On this blog, I have a LaTEX rendered which allows me to enter equations, even though it’s been a while since I’ve bothered to post anything much less something involving typesetting mathematics. So, in essence, besides pointing out the fact that the blogging capability exists in Word 2007, this post is to test image and equation posting from Word 2007.

I have been impressed with the new equation editor in Word 2007. It doesn’t reach the ease of use level (at least for me) of simply typing the LaTEX syntax, but it is quicker than in older versions of Word. It’s quicker because I use the keyboard for almost everything and I can just access “most” of the features I need straight from the keyboard quickly and easily, without having to remember a ton of keyboard shortcuts.

Just for kicks, here are a few samples:

UPDATE: Apparently these equations did not get posted either as images or anything else…. (10/13/08)

And here is a random picture that is on my hard drive and I have no idea why. A little formatting was added in Word 2007. It seems that this is not as useful as the picture insert tool in Windows Live Writer, since I am unable to simply link to a source picture and insert thumbnail. I only appear to be able to insert the picture as a whole.

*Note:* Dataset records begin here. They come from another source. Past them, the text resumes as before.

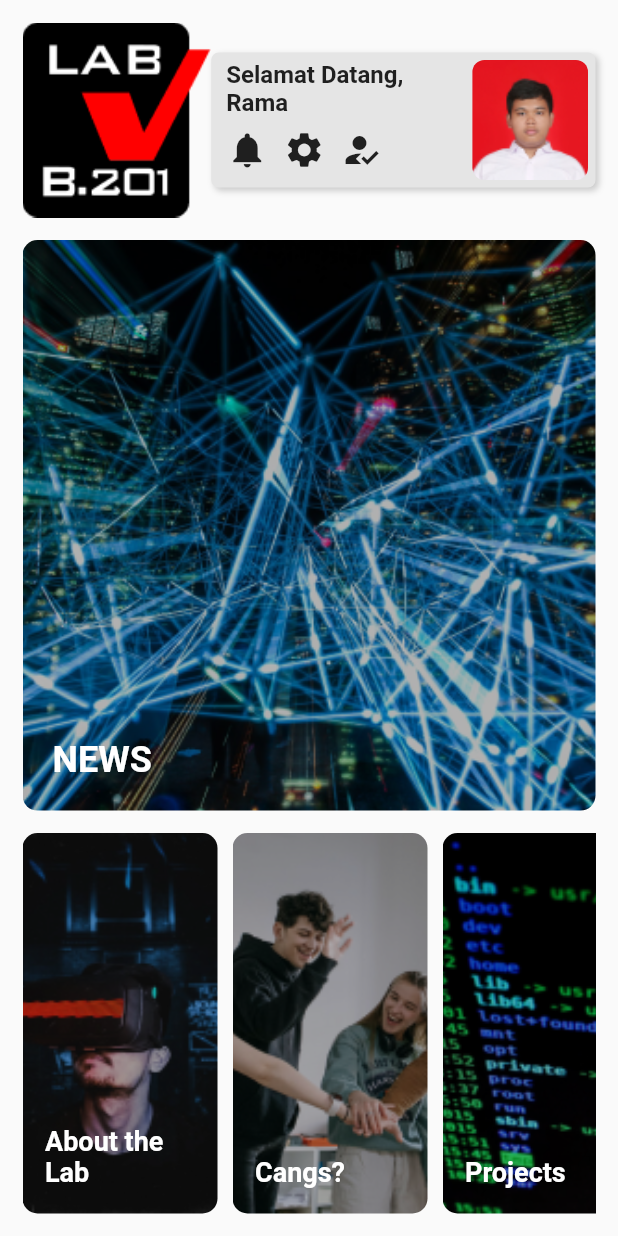
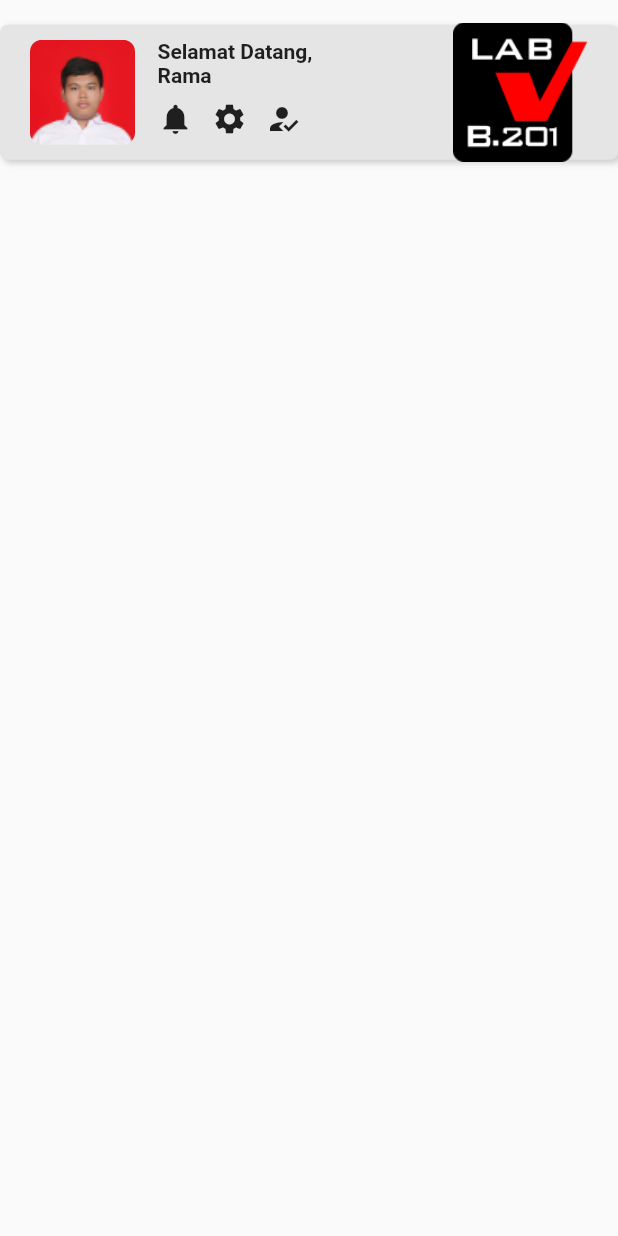
Before and after one commit to b201lab/b201-app, a Flutter app: the HomeScreen widget shown alone on an empty page, opened directly, on a phone screen of 412 x 824 dp. Run offline on Flutter 3.47's test engine with Material 2 defaults, Android fonts, the phone set to English and light mode, and no system bars; our stand-ins replace get; statements that could not run were skipped.

Commit message:
Edit home and bottom navbar

```diff
--- a/lib/components/components.dart
+++ b/lib/components/components.dart
@@ -1,7 +1,7 @@
 import 'package:flutter/material.dart';
 
 var primaryColor = Color(0xFFFF0000);
-var profileTextStyle = TextStyle(fontSize: 16,fontWeight: FontWeight.bold);
+var profileTextStyle = TextStyle(fontSize: 14, fontWeight: FontWeight.bold);
 var homeListTextStyle1 = TextStyle(
   color: Colors.white,
   fontSize: 24,
--- a/lib/navigation/bottom_navigation.dart
+++ b/lib/navigation/bottom_navigation.dart
@@ -60,17 +60,15 @@ class BottomNavigation extends StatelessWidget {
         ),
         child: SafeArea(
           child: Stack(
+            alignment: Alignment.bottomCenter,
             children: [
-              Positioned(
-                left: 132,
-                top: 70,
-                child: Container(
-                  height: 8,
-                  width: 100,
-                  decoration: BoxDecoration(
-                    color: Colors.white,
-                    borderRadius: BorderRadius.circular(20),
-                  ),
+              Container(
+                margin: EdgeInsets.only(bottom: 5),
+                height: 5,
+                width: 100,
+                decoration: BoxDecoration(
+                  color: Colors.white,
+                  borderRadius: BorderRadius.circular(20),
                 ),
               ),
               Container(
--- a/lib/screens/home/home_screen.dart
+++ b/lib/screens/home/home_screen.dart
@@ -7,26 +7,18 @@ class HomeScreen extends StatelessWidget {
   @override
   Widget build(BuildContext context) {
     return Padding(
-      padding: const EdgeInsets.symmetric(horizontal: 15, vertical: 15),
+      padding: const EdgeInsets.symmetric(vertical: 15),
       child: Column(
+        children: [
+          Stack(
+            alignment: Alignment.center,
             children: [
               Container(
                 width: MediaQuery.of(context).size.width,
-            height: 130,
-            child: Row(
-              children: [
-                Container(
-                  height: double.infinity,
-                  child: Image.asset(
-                    'assets/images/logo.png',
-                    fit: BoxFit.cover,
-                  ),
-                ),
-                Expanded(
-                  child: Center(
+                height: 90,
                 child: Container(
                   height: 90,
-                      padding: EdgeInsets.fromLTRB(10, 5, 5, 5),
+                  padding: EdgeInsets.symmetric(horizontal: 20, vertical: 10),
                   decoration: BoxDecoration(
                       color: Color(0xFFE5E5E5),
                       borderRadius: BorderRadius.circular(5),
@@ -40,17 +32,25 @@ class HomeScreen extends StatelessWidget {
                       ]),
                   child: Row(
                     children: [
-                          Expanded(
-                            flex: 2,
-                            child: Column(
+                      ClipRRect(
+                        borderRadius: BorderRadius.circular(8),
+                        child: Image.asset(
+                          'assets/images/profile.png',
+                          fit: BoxFit.cover,
+                          alignment: Alignment.topCenter,
+                          width: 70,
+                          height: 70,
+                        ),
+                      ),
+                      SizedBox(width: 15),
+                      Column(
                         mainAxisAlignment: MainAxisAlignment.spaceBetween,
                         crossAxisAlignment: CrossAxisAlignment.start,
                         children: [
                           Expanded(
                             flex: 1,
                             child: Column(
-                                    crossAxisAlignment:
-                                        CrossAxisAlignment.start,
+                              crossAxisAlignment: CrossAxisAlignment.start,
                               children: [
                                 Text(
                                   'Selamat Datang,',
@@ -67,149 +67,34 @@ class HomeScreen extends StatelessWidget {
                             flex: 1,
                             child: Row(
                               children: [
-                                      Icon(Icons.notifications, size: 28),
-                                      SizedBox(width: 10),
-                                      Icon(Icons.settings, size: 28),
-                                      SizedBox(width: 10),
-                                      Icon(Icons.how_to_reg, size: 28),
+                                Icon(Icons.notifications, size: 24),
+                                SizedBox(width: 12),
+                                Icon(Icons.settings, size: 24),
+                                SizedBox(width: 12),
+                                Icon(Icons.how_to_reg, size: 24),
                               ],
                             ),
                           ),
                         ],
                       ),
+                    ],
                   ),
-                          SizedBox(width: 10),
-                          Expanded(
-                            flex: 1,
-                            child: ClipRRect(
-                              borderRadius: BorderRadius.circular(8),
+                ),
+              ),
+              Padding(
+                padding: const EdgeInsets.only(right: 20),
+                child: Align(
+                  alignment: Alignment.centerRight,
                   child: Image.asset(
-                                'assets/images/profile.png',
-                                fit: BoxFit.cover,
-                                alignment: Alignment.topCenter,
+                    'assets/images/logo.png',
+                    width: 90,
                   ),
                 ),
               ),
             ],
-                      ),
-                    ),
-                  ),
-                ),
-              ],
-            ),
-          ),
-          SizedBox(height: 15),
-          Expanded(
-            flex: 3,
-            child: ListView(
-              scrollDirection: Axis.horizontal,
-              children: [
-                InfoItem1(
-                  title: 'NEWS',
-                  asset: 'assets/images/news.png',
-                ),
-                SizedBox(width: 10),
-                InfoItem1(
-                  title: 'NEWS',
-                  asset: 'assets/images/news.png',
-                ),
-              ],
-            ),
-          ),
-          SizedBox(height: 15),
-          Expanded(
-            flex: 2,
-            child: ListView(
-              scrollDirection: Axis.horizontal,
-              children: [
-                InfoItem2(
-                  title: 'About the Lab',
-                  asset: 'assets/images/info1.png',
-                ),
-                SizedBox(width: 10),
-                InfoItem2(
-                  title: 'Cangs?',
-                  asset: 'assets/images/info2.png',
-                ),
-                SizedBox(width: 10),
-                InfoItem2(
-                  title: 'Projects',
-                  asset: 'assets/images/info3.png',
-                ),
-              ],
-            ),
           ),
         ],
       ),
     );
   }
 }
-
-class InfoItem1 extends StatelessWidget {
-  const InfoItem1({Key? key, required this.title, required this.asset})
-      : super(key: key);
-  final String title;
-  final String asset;
-
-  @override
-  Widget build(BuildContext context) {
-    return Container(
-      width: MediaQuery.of(context).size.width - 30,
-      decoration: BoxDecoration(
-        borderRadius: BorderRadius.circular(10),
-        image: DecorationImage(
-          fit: BoxFit.cover,
-          colorFilter: ColorFilter.mode(
-            Colors.black.withOpacity(0.3),
-            BlendMode.srcOver,
-          ),
-          image: AssetImage(asset),
-        ),
-      ),
-      child: Padding(
-        padding: const EdgeInsets.only(left: 20, bottom: 20),
-        child: Align(
-          alignment: Alignment.bottomLeft,
-          child: Text(
-            title,
-            style: homeListTextStyle1,
-          ),
-        ),
-      ),
-    );
-  }
-}
-
-class InfoItem2 extends StatelessWidget {
-  const InfoItem2({Key? key, required this.title, required this.asset})
-      : super(key: key);
-  final String title;
-  final String asset;
-  @override
-  Widget build(BuildContext context) {
-    return Container(
-      width: 130,
-      decoration: BoxDecoration(
-        borderRadius: BorderRadius.circular(10),
-        image: DecorationImage(
-          fit: BoxFit.cover,
-          colorFilter: ColorFilter.mode(
-            Colors.black.withOpacity(0.3),
-            BlendMode.srcOver,
-          ),
-          image: AssetImage(asset),
-        ),
-      ),
-      child: Padding(
-        padding: const EdgeInsets.only(left: 15, bottom: 17, right: 20),
-        child: Align(
-          alignment: Alignment.bottomLeft,
-          child: Text(
-            title,
-            style: homeListTextStyle2,
-          ),
-        ),
-      ),
-    );
-  }
-}
```
Also changed, not shown: assets/images/background_vector.png. Lines whose indentation alone changed are shown as unchanged.
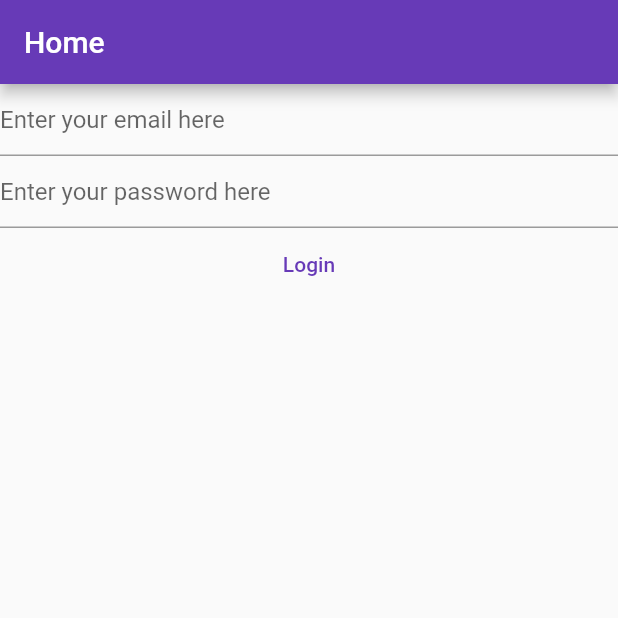
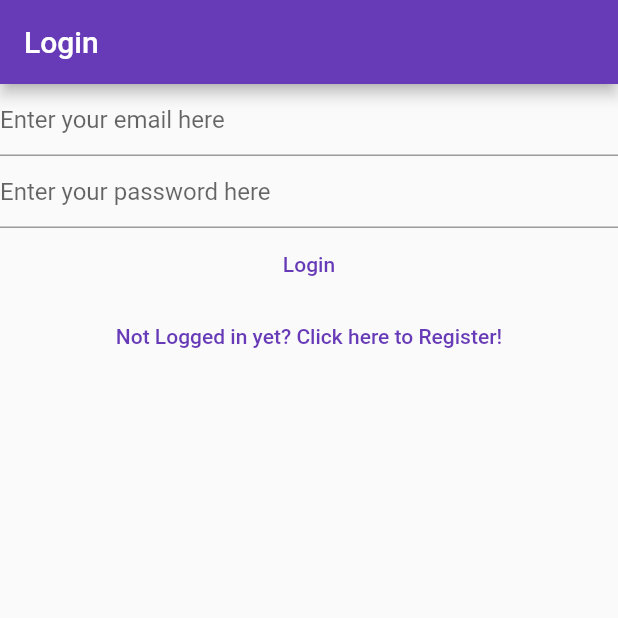
Before and after one commit to dcaayushd/Flutter, a Flutter app: the screen it shows after launch, on a phone screen of 412 x 824 dp, the top half of it. Run offline on Flutter 3.47's test engine with Material 2 defaults, Android fonts, the phone set to English and light mode, and no system bars; our stand-ins replace firebase_auth, firebase_core; accounts and stored records are empty.

Commit message:
Day 5 completed

```diff
--- a/lib/main.dart
+++ b/lib/main.dart
@@ -2,6 +2,8 @@ import 'package:firebase_auth/firebase_auth.dart';
 import 'package:firebase_core/firebase_core.dart';
 import 'package:flutter/material.dart';
 import 'package:mynotes/views/login_view.dart';
+import 'package:mynotes/views/register_view.dart';
+import 'package:mynotes/views/verify_email_view.dart';
 
 import 'firebase_options.dart';
 
@@ -14,6 +16,10 @@ void main() {
       primarySwatch: Colors.deepPurple,
     ),
     home: const HomePage(),
+    routes: {
+      '/login/': (context) => const LoginView(),
+      '/register/': (context) => const RegisterView(),
+    },
   ));
 }
 
@@ -22,52 +28,27 @@ class HomePage extends StatelessWidget {
 
   @override
   Widget build(BuildContext context) {
-    return Scaffold(
-      appBar: AppBar(
-        title: const Text('Home'),
-      ),
-      body: FutureBuilder(
+    return FutureBuilder(
       future: Firebase.initializeApp(
           options: DefaultFirebaseOptions.currentPlatform),
       builder: (context, snapshot) {
         switch (snapshot.connectionState) {
           case ConnectionState.done:
-              // final user = FirebaseAuth.instance.currentUser;
-              // if (user?.emailVerified ?? false) {
-              //   return const Text('Done');
-              // } else {
-              //   return const VerifyEmailView();
-              // }
+            final user = FirebaseAuth.instance.currentUser;
+            if (user != null) {
+              if (user.emailVerified) {
+                print('Email Verified');
+              } else {
+                return const VerifyEmailView();
+              }
+            } else {
               return const LoginView();
+            }
+            return const Text('Done');
           default:
-              return const Text('Loading....');
+            return const CircularProgressIndicator();
         }
       },
-      ),
     );
   }
 }
-
-class VerifyEmailView extends StatefulWidget {
-  const VerifyEmailView({super.key});
-
-  @override
-  State<VerifyEmailView> createState() => VerifyEmailViewState();
-}
-
-class VerifyEmailViewState extends State<VerifyEmailView> {
-  @override
-  Widget build(BuildContext context) {
-    return Column(
-      children: [
-        Text('Please Verify your Email'),
-        TextButton(
-            onPressed: (() async {
-              final user = FirebaseAuth.instance.currentUser;
-              await user?.sendEmailVerification();
-            }),
-            child: Text('Send Email Verification'))
-      ],
-    );
-  }
-}
--- a/lib/views/login_view.dart
+++ b/lib/views/login_view.dart
@@ -1,7 +1,5 @@
 import 'package:firebase_auth/firebase_auth.dart';
-import 'package:firebase_core/firebase_core.dart';
 import 'package:flutter/material.dart';
-import 'package:mynotes/firebase_options.dart';
 
 class LoginView extends StatefulWidget {
   const LoginView({super.key});
@@ -29,14 +27,16 @@ class _LoginViewState extends State<LoginView> {
 
   @override
   Widget build(BuildContext context) {
-    return Column(
+    return Scaffold(
+      appBar: AppBar(title: Text('Login')),
+      body: Column(
         children: [
           TextField(
             controller: _email,
             keyboardType: TextInputType.emailAddress,
             autocorrect: false,
-                    decoration: const InputDecoration(
-                        hintText: 'Enter your email here'),
+            decoration:
+                const InputDecoration(hintText: 'Enter your email here'),
           ),
           TextField(
             controller: _password,
@@ -67,7 +67,15 @@ class _LoginViewState extends State<LoginView> {
             },
             child: const Text('Login'),
           ),
+          TextButton(
+            onPressed: () {
+              Navigator.of(context)
+                  .pushNamedAndRemoveUntil('/register/', (route) => false);
+            },
+            child: Text('Not Logged in yet? Click here to Register!'),
+          )
         ],
+      ),
     );
   }
 }
--- a/lib/views/register_view.dart
+++ b/lib/views/register_view.dart
@@ -1,7 +1,5 @@
 import 'package:firebase_auth/firebase_auth.dart';
-import 'package:firebase_core/firebase_core.dart';
 import 'package:flutter/material.dart';
-import 'package:mynotes/firebase_options.dart';
 
 class RegisterView extends StatefulWidget {
   const RegisterView({super.key});
@@ -29,14 +27,16 @@ class _RegisterViewState extends State<RegisterView> {
 
   @override
   Widget build(BuildContext context) {
-    return Column(
+    return Scaffold(
+      appBar: AppBar(title: Text('Register')),
+      body: Column(
         children: [
           TextField(
             controller: _email,
             keyboardType: TextInputType.emailAddress,
             autocorrect: false,
-                    decoration: const InputDecoration(
-                        hintText: 'Enter your email here'),
+            decoration:
+                const InputDecoration(hintText: 'Enter your email here'),
           ),
           TextField(
             controller: _password,
@@ -64,15 +64,22 @@ class _RegisterViewState extends State<RegisterView> {
                   print('Email is already in use');
                 } else if (e.code == 'invalid-email') {
                   print('Invalid Email');
-                        } else if (e.code ==
-                            'The email address is badly formatted') {
+                } else if (e.code == 'The email address is badly formatted') {
                   print('Invalid Email');
                 }
               }
             },
             child: const Text('Register'),
           ),
+          TextButton(
+            onPressed: () {
+              Navigator.of(context)
+                  .pushNamedAndRemoveUntil('/login/', (route) => false);
+            },
+            child: Text('Already Registered? Login Here!'),
+          )
         ],
+      ),
     );
   }
 }
```
Also changed, not shown: lib/views/verify_email_view.dart (added, +31 -0 lines). Lines whose indentation alone changed are shown as unchanged.
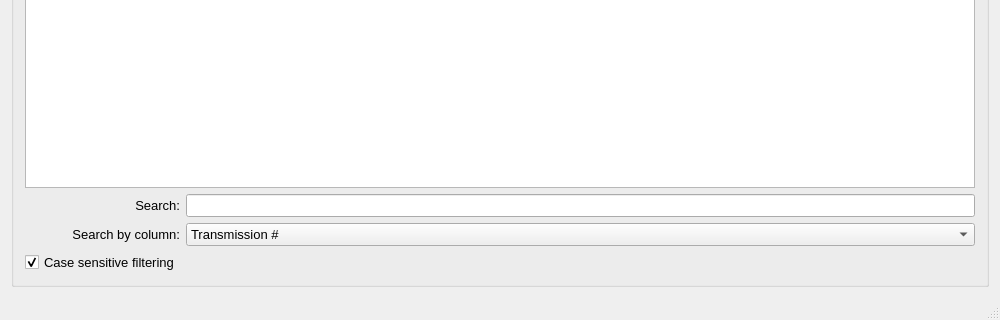
The window that frmDeliveryQueue.ui (chhimichanga/deliveryqueue) describes before a commit, drawn with Qt 5; both pictures show x 0 to 1000 and y 280 to 600 of the 1000 by 600 pixel window.
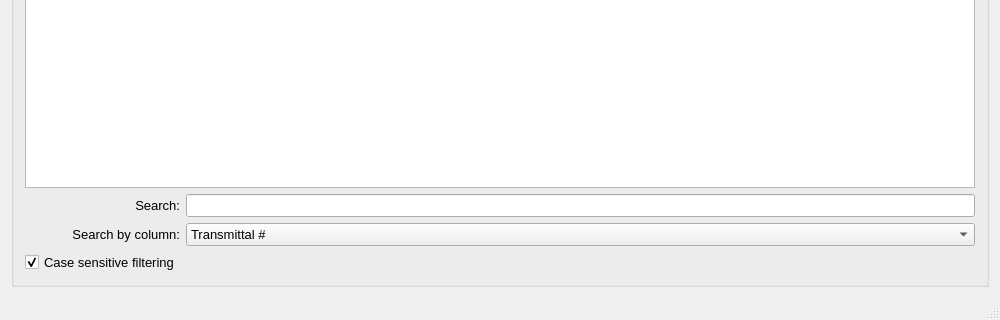
The same window after the commit.

```diff
--- a/frmDeliveryQueue.ui
+++ b/frmDeliveryQueue.ui
@@ -95,7 +95,7 @@
          </property>
          <item>
           <property name="text">
-           <string>Transmission #</string>
+           <string>Transmittal #</string>
           </property>
          </item>
          <item>
```
Left out of the diff: 6 changed lines with no effect on the pictures.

UPDATE: Formatting carried through as expected. That’s a good thing.